§ **DESCRIPTION OF THE TASK**: For this exercise, return all the data exactly as it stands.

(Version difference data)
------------------------------
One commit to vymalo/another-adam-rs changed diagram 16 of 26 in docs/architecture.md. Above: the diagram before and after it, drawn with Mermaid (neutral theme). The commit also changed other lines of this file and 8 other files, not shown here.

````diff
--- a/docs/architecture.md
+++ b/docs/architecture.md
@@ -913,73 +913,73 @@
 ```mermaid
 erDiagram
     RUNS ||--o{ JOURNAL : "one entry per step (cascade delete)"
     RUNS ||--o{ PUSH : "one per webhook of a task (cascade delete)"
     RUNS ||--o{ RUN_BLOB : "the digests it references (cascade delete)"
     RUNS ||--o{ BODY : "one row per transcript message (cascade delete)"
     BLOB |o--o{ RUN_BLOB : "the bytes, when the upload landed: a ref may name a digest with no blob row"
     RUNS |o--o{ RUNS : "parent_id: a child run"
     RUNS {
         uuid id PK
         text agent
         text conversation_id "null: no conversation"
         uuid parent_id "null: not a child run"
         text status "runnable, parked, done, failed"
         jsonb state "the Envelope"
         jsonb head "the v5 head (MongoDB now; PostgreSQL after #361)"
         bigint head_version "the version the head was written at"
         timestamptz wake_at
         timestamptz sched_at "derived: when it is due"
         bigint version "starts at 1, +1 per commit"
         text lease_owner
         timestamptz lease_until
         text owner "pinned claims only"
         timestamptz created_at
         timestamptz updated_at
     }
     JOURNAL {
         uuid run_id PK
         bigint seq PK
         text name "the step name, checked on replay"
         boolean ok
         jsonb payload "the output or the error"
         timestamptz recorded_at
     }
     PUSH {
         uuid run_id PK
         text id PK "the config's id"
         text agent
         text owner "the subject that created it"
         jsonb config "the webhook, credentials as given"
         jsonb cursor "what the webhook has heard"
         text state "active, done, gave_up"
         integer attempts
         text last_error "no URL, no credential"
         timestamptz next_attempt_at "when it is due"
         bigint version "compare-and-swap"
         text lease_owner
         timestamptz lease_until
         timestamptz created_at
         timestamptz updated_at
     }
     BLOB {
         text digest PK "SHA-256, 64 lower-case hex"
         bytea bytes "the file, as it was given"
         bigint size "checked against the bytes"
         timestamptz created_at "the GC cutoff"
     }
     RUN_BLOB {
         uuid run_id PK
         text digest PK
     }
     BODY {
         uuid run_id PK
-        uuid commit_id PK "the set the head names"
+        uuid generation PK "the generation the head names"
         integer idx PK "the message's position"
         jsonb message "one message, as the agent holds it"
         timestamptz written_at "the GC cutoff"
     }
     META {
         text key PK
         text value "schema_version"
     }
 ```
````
------------------------------
§ **RESPONSE**:
One commit to vymalo/another-adam-rs changed diagram 16 of 26 in docs/architecture.md. Above: the diagram before and after it, drawn with Mermaid (neutral theme). The commit also changed other lines of this file and 8 other files, not shown here.

````diff
--- a/docs/architecture.md
+++ b/docs/architecture.md
@@ -913,73 +913,73 @@
 ```mermaid
 erDiagram
     RUNS ||--o{ JOURNAL : "one entry per step (cascade delete)"
     RUNS ||--o{ PUSH : "one per webhook of a task (cascade delete)"
     RUNS ||--o{ RUN_BLOB : "the digests it references (cascade delete)"
     RUNS ||--o{ BODY : "one row per transcript message (cascade delete)"
     BLOB |o--o{ RUN_BLOB : "the bytes, when the upload landed: a ref may name a digest with no blob row"
     RUNS |o--o{ RUNS : "parent_id: a child run"
     RUNS {
         uuid id PK
         text agent
         text conversation_id "null: no conversation"
         uuid parent_id "null: not a child run"
         text status "runnable, parked, done, failed"
         jsonb state "the Envelope"
         jsonb head "the v5 head (MongoDB now; PostgreSQL after #361)"
         bigint head_version "the version the head was written at"
         timestamptz wake_at
         timestamptz sched_at "derived: when it is due"
         bigint version "starts at 1, +1 per commit"
         text lease_owner
         timestamptz lease_until
         text owner "pinned claims only"
         timestamptz created_at
         timestamptz updated_at
     }
     JOURNAL {
         uuid run_id PK
         bigint seq PK
         text name "the step name, checked on replay"
         boolean ok
         jsonb payload "the output or the error"
         timestamptz recorded_at
     }
     PUSH {
         uuid run_id PK
         text id PK "the config's id"
         text agent
         text owner "the subject that created it"
         jsonb config "the webhook, credentials as given"
         jsonb cursor "what the webhook has heard"
         text state "active, done, gave_up"
         integer attempts
         text last_error "no URL, no credential"
         timestamptz next_attempt_at "when it is due"
         bigint version "compare-and-swap"
         text lease_owner
         timestamptz lease_until
         timestamptz created_at
         timestamptz updated_at
     }
     BLOB {
         text digest PK "SHA-256, 64 lower-case hex"
         bytea bytes "the file, as it was given"
         bigint size "checked against the bytes"
         timestamptz created_at "the GC cutoff"
     }
     RUN_BLOB {
         uuid run_id PK
         text digest PK
     }
     BODY {
         uuid run_id PK
-        uuid commit_id PK "the set the head names"
+        uuid generation PK "the generation the head names"
         integer idx PK "the message's position"
         jsonb message "one message, as the agent holds it"
         timestamptz written_at "the GC cutoff"
     }
     META {
         text key PK
         text value "schema_version"
     }
 ```
````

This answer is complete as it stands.